It was Beth’s intense beauty that first drew me to her, but of course at that time, my understanding of beauty was the result of complete acquiescence to what was socially and culturally defined as beauty. It was a conventional view of beauty, and Beth certainly fit the conventional mold. Watching her waste away in her hospital bed was another level of suffering, but also an invitation to modify and purify my limp standard of beauty. She no longer had the strong and shapely legs she once had. In fact, I remember thinking that they now looked like the legs of a frail, thin, 80 year-old woman. Her eyes were crossing and her hair was falling out in clumps. The smell of tube-feeding seemed to emanate from her body all day every day. With face gaunt, skin unnaturally pale, and nails yellow, it was as though my wife had disappeared. But what struck me throughout all of this was that though I saw this, my love for her never dimmed. It only grew stronger. In fact, the more she lost her conventional beauty, the more I loved her. I still believed she was beautiful, not because of her thin legs or her gaunt face, but because of her. This was my wife, flesh of my flesh and bone of my bones. How could I think anything else of her?

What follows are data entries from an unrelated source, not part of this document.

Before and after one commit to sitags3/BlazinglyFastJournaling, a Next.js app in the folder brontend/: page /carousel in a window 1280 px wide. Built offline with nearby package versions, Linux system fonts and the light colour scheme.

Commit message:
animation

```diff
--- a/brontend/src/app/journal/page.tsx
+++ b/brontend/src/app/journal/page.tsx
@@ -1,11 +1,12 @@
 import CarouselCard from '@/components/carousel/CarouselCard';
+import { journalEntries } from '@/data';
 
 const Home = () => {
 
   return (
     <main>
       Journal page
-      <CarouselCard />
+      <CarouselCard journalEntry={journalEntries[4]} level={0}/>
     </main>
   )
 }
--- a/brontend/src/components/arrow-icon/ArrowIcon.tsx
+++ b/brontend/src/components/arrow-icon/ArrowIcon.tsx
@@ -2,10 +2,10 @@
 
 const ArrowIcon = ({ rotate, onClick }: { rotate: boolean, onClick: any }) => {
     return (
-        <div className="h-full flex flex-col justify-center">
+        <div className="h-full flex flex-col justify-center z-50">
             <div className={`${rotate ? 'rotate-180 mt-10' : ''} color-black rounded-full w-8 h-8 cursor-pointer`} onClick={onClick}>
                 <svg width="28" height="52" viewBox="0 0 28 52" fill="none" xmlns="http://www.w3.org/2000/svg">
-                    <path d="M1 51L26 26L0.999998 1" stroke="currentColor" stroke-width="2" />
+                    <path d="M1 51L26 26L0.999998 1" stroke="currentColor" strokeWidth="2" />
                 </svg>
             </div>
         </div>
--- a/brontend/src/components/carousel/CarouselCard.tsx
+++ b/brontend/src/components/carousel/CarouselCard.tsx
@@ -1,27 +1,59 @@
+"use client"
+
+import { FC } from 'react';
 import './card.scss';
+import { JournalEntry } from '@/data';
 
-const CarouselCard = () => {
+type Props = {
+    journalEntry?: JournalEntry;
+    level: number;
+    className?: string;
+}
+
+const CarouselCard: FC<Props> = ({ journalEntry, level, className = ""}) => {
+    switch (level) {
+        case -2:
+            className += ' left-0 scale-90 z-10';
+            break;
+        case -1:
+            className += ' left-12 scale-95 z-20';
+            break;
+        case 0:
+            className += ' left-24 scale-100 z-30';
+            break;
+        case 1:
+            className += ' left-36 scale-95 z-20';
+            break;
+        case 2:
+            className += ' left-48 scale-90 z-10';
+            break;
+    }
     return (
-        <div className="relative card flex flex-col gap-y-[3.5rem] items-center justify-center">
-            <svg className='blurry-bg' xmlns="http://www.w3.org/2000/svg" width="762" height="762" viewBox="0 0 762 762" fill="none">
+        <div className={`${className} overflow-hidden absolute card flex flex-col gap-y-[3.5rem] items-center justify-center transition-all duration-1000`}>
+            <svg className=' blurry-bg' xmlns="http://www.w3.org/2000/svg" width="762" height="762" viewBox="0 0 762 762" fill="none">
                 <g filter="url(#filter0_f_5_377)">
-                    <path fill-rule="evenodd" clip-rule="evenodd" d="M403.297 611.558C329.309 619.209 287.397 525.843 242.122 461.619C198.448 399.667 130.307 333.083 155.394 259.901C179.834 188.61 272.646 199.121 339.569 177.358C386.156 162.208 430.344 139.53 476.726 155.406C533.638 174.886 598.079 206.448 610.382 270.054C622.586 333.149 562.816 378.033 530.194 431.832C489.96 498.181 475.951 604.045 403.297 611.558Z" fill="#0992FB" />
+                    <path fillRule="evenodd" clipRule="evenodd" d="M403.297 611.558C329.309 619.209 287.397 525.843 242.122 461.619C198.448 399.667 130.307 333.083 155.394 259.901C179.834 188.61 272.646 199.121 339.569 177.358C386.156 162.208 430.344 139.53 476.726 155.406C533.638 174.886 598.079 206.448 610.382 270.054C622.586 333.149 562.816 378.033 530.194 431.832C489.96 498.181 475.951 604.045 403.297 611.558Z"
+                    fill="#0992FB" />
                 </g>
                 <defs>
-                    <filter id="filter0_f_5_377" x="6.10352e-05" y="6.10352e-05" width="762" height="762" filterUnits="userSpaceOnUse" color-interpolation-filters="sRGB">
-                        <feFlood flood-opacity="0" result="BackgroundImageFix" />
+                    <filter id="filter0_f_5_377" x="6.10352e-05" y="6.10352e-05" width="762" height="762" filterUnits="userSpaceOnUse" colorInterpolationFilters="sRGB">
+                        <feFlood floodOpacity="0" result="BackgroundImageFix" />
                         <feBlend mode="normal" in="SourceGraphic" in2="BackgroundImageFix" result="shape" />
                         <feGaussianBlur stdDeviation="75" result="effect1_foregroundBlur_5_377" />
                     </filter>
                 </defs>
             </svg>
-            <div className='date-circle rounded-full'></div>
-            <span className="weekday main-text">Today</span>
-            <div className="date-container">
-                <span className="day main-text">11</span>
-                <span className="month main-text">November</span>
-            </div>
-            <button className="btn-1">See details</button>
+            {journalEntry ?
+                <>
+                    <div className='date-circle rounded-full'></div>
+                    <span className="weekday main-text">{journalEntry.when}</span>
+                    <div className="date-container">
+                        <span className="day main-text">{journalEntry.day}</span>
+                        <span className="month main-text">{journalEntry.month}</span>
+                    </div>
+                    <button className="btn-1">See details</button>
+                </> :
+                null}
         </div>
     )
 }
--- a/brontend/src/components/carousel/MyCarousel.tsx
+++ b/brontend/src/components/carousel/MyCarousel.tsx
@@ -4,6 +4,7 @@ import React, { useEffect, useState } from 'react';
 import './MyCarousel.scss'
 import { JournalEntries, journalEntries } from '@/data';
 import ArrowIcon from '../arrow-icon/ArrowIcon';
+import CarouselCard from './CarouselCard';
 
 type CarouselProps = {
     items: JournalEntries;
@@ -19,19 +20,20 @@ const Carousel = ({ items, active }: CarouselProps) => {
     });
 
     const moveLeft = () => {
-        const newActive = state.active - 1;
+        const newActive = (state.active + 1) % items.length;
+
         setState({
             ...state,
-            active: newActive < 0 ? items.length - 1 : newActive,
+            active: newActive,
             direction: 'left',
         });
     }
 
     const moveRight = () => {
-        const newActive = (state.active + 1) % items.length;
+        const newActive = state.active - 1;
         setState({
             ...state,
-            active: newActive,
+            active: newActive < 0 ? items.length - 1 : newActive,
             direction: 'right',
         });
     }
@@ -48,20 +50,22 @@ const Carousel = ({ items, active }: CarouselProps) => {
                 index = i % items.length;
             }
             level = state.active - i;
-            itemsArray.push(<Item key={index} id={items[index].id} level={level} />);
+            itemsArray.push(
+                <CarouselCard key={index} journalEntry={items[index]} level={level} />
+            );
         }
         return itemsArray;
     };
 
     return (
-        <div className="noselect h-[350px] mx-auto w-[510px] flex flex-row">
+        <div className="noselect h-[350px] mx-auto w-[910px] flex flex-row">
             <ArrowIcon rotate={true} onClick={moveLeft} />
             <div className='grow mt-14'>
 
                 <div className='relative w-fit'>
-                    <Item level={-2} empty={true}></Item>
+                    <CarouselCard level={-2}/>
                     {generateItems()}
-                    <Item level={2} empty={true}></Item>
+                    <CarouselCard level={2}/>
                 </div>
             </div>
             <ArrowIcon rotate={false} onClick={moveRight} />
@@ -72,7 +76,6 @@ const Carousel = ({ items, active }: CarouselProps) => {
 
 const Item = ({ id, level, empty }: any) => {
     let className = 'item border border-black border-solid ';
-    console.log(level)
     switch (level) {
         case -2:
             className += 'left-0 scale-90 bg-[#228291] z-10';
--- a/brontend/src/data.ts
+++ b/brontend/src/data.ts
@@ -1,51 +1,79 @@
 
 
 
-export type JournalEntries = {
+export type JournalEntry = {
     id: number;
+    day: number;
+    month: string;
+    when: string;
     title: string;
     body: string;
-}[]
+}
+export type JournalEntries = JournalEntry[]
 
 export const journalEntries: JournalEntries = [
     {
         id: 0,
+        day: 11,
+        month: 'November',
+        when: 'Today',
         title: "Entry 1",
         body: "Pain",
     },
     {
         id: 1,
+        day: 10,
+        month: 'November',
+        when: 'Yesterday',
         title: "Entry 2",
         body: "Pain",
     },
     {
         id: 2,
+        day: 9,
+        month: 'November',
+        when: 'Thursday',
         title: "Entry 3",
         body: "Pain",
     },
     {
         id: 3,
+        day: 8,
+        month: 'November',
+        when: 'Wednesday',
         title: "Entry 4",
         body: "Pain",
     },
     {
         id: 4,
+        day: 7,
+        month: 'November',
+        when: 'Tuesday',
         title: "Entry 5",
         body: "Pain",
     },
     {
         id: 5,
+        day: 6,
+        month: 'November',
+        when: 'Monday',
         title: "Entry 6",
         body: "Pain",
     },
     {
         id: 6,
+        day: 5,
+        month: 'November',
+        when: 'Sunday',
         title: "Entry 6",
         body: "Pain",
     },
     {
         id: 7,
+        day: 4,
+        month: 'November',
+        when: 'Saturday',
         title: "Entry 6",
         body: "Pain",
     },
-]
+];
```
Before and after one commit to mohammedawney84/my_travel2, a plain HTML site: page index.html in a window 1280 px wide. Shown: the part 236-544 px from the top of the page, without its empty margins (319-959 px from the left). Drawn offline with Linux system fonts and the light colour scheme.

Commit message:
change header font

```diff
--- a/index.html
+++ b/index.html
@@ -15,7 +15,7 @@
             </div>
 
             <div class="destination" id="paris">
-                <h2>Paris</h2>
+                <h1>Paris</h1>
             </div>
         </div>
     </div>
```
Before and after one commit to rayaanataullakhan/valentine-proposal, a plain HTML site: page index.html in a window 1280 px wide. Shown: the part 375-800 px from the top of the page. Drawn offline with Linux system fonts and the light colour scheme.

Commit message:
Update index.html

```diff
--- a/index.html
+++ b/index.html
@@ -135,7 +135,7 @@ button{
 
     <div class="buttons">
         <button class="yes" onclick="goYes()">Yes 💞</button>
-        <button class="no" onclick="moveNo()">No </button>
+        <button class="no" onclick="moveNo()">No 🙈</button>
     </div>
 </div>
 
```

What the loss of her conventional beauty did was open a door that I never thought existed. It was as though her physical beauty stood as a dense fog or a veil before a door that opened to the heart of true beauty, a sanctuary of holiness. Once the fog lifted and the veil was torn in two from head to toe, from top to bottom, I was able to lift my eyes upon a soul strong and alive with holiness. In the midst of all the suffering, Beth remained completely faithful, never crying out of self-pity and always calling upon God for strength. While I should have been the one to comfort her, more often than not it seemed as though she was doing the comforting. She constantly reminded me that I needed to learn to trust God and that our earthly life was not the greatest good. The word that keeps coming to mind is magnificat, for her soul truly did magnify the Lord. If God is Beauty Itself, then to magnify Him is to magnify Beauty. It is only in complete docility to God’s will for us that magnification of Him becomes possible.

This was the beauty I finally began to see – the beauty of holiness through submission. And what a privilege it has been to be called by God to minister to her, attending to her and guarding her.

2 comments:

Emily Byers said...

Beautiful, Joey.

Expect a call from me over the break - I've been wanting to visit with you and Beth for what feels like forever. Praying for you!

Haley said...

Thank you for sharing that, Joey.
I love ya'll. Your story continues to teach me the meaning of life.